The rains have begun here. Meaning that every few days some clouds roll in, the temperature stays mild in the mid to high 30s and we may get a shower. Just before it rains comes huge wind storms where the sky turns orange with all the dust that is picked up. We rush to close the windows, but even then we get a fine layer of duct that you can write your name in on every surface of the house! Some nights the thunderstorms are huge! The lightning hits with an intensity I have never seen! It hit so hard it blew our electrical breaker panel one night! Now thats power! The heat difference from the ground to the rolling in clouds and air creates such electricty that its pretty amazing (and scary for the kids!)We hope it rains more often and gives enough moisture for a good crop for the people. They are in serious risk of increased famine and crop failure and many are suffering from malnutrition and starvation in this country.

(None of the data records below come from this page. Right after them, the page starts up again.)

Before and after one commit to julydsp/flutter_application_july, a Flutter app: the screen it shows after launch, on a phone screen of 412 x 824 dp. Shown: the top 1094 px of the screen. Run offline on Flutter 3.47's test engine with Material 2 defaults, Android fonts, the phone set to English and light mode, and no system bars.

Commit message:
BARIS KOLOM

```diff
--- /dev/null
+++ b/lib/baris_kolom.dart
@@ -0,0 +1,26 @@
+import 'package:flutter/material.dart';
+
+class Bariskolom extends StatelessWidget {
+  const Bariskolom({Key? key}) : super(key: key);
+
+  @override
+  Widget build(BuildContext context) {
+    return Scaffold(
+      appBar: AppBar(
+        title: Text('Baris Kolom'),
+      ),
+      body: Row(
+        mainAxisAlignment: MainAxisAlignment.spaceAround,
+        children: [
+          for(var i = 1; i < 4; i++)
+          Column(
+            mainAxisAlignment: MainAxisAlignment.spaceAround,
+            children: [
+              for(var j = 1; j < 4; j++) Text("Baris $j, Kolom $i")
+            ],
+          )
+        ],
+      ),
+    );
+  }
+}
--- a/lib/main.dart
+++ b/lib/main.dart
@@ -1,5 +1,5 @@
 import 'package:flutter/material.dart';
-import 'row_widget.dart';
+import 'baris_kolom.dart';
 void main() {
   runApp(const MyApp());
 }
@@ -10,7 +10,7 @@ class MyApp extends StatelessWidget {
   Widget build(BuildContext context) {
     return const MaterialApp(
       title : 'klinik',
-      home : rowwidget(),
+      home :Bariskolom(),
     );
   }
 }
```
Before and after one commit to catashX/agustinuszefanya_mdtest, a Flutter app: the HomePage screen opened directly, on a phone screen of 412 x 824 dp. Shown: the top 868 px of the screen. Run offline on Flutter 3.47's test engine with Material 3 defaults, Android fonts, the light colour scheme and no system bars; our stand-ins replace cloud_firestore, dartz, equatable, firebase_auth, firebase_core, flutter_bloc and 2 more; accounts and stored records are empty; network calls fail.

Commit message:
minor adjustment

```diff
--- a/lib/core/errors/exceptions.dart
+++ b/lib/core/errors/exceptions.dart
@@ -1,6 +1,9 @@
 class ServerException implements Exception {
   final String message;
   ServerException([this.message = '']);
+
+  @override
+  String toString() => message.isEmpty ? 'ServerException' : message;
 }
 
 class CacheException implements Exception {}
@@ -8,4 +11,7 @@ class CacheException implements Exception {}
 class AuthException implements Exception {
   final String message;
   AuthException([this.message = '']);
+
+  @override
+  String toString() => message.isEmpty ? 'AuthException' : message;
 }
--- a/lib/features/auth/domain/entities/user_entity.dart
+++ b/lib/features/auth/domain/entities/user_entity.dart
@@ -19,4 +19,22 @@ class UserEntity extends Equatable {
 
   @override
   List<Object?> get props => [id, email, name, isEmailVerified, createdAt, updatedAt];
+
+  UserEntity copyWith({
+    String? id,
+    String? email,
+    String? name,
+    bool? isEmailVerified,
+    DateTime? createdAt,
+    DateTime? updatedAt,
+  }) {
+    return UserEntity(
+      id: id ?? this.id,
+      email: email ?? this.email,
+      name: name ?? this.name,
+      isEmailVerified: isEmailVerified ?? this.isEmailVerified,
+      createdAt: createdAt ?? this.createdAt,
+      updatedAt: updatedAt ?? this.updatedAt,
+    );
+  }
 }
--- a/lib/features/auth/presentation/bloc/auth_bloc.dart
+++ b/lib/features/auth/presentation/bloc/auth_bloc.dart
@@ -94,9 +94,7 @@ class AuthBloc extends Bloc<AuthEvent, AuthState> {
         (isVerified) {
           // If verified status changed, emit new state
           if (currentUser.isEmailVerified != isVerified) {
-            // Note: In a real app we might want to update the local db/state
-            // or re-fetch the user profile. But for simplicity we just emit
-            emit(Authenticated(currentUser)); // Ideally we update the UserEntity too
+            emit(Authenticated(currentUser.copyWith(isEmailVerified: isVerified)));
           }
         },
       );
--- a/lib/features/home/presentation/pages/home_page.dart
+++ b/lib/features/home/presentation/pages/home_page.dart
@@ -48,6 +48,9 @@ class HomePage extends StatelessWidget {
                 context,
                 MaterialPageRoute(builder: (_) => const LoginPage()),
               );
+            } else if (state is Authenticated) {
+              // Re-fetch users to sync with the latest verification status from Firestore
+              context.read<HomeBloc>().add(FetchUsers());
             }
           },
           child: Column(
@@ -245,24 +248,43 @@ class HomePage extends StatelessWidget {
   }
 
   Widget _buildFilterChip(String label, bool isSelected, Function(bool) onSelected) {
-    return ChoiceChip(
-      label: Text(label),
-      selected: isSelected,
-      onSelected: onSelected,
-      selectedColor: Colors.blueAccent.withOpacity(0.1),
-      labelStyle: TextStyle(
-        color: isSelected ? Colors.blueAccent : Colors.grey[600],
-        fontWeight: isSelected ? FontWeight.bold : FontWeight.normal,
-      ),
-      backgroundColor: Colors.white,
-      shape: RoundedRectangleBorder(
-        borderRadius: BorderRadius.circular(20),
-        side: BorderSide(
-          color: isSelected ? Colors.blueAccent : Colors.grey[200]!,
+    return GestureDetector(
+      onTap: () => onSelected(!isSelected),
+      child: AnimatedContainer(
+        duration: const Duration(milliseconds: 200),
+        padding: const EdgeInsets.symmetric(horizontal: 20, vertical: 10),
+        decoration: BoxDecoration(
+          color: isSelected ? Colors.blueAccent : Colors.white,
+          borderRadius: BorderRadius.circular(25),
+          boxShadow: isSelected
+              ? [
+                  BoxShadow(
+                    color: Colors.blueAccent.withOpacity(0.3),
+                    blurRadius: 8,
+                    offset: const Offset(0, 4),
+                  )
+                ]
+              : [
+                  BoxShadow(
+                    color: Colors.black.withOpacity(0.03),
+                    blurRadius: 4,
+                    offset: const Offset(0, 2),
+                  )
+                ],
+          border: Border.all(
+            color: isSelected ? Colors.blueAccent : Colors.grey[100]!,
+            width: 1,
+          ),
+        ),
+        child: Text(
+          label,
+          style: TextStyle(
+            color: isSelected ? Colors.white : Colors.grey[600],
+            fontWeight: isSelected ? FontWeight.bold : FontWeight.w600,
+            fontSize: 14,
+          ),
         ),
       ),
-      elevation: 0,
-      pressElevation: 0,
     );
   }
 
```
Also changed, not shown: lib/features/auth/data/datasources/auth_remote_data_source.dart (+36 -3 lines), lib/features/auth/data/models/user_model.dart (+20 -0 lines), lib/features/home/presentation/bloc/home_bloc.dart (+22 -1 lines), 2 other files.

And talking about famine and food security, did you know that Chantelle is flying to Rome tomorrow (tuesday) night? Well, as many of you know, I am just finishing a Master's degree in International Development work. This will be my final class. I have taken the entire masters over 6 years now and done it all distance based classes from my home in Calgary (the school is in New Orleans). Every summer they have intenstive summer institute classes, but for many reasons i could never attend one. So to celebrate my final class and finishing, and the great topic of the class, I am taking a class in Rome from July 12 to July 25. The topic is Famine and Food Security and is held an hour north of Rome in a city called Bolsena, Italy. This puts us in the area of headquarters for the World Food Bank, United Nations Food Programme, Food for the Hungary and others. We have a tight schedule of assignments, seminars, presentations, guest speakers and papers to write in this two week period, all dealing with famine, the ways to provide food aid in poor countries, and how it all works and why it often doesn't. As you can tell, this is so applicable to Niger that I am really excited to learn it all and put it into action in our development work here! Due to flights I am in Rome a few days before the class starts, and am looking forward to seeing all the greenery and parks, exploring the monuments, eating good pizza and of course taking lots of pictures! Maybe I'll even find a can or two of Dr. Pepper!

Next post- From Italy!